[[ PROVIDED RECORDS open ]]

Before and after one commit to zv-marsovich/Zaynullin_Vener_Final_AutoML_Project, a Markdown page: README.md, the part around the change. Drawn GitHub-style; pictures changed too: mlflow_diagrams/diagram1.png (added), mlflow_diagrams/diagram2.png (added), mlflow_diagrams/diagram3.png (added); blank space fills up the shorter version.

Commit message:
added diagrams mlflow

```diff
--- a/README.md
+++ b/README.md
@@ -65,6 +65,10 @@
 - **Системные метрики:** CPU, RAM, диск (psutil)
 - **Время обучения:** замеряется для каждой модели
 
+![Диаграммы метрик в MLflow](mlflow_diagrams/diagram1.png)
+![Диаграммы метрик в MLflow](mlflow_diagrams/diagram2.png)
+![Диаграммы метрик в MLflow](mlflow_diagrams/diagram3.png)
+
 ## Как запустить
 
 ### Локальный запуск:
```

[[ PROVIDED RECORDS closed ]]
[[ PROVIDED RECORDS open ]]

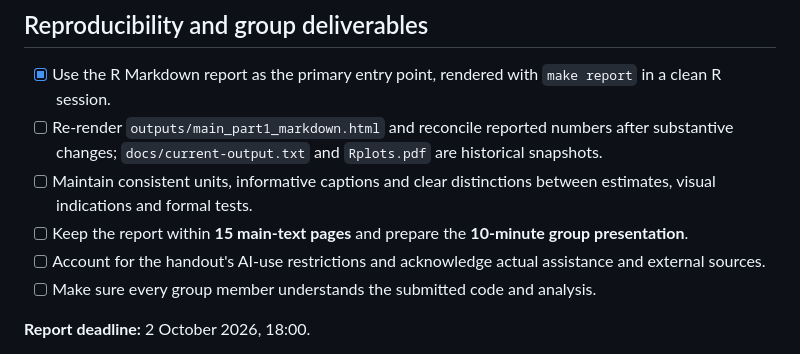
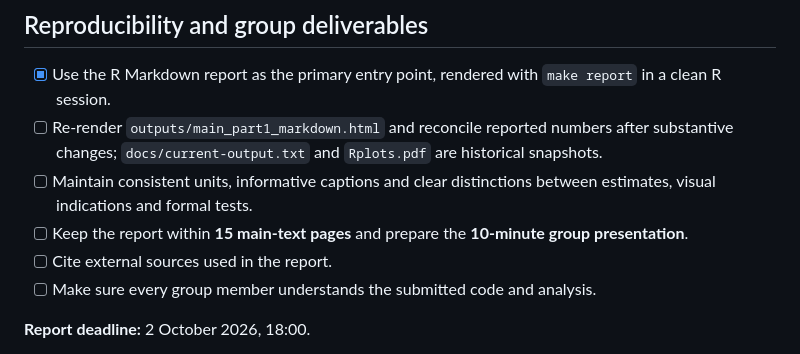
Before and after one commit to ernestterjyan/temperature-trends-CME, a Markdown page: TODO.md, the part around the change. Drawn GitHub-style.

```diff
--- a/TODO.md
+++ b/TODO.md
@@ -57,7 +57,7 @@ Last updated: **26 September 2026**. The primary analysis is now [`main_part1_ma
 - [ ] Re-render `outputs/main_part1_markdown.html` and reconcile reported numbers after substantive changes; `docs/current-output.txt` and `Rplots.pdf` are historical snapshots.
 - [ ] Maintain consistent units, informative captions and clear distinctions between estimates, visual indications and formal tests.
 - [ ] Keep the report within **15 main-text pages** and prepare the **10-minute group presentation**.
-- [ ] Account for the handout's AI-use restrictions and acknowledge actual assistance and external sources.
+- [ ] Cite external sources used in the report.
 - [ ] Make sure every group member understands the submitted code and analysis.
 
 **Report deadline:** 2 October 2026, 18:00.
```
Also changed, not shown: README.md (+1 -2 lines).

[[ PROVIDED RECORDS closed ]]

WORK INSTRUCTIONS: Copy the lines above that hold the word "after".

RESULT OF THIS EXERCISE:
Before and after one commit to zv-marsovich/Zaynullin_Vener_Final_AutoML_Project, a Markdown page: README.md, the part around the change. Drawn GitHub-style; pictures changed too: mlflow_diagrams/diagram1.png (added), mlflow_diagrams/diagram2.png (added), mlflow_diagrams/diagram3.png (added); blank space fills up the shorter version.
Before and after one commit to ernestterjyan/temperature-trends-CME, a Markdown page: TODO.md, the part around the change. Drawn GitHub-style.
 - [ ] Re-render `outputs/main_part1_markdown.html` and reconcile reported numbers after substantive changes; `docs/current-output.txt` and `Rplots.pdf` are historical snapshots.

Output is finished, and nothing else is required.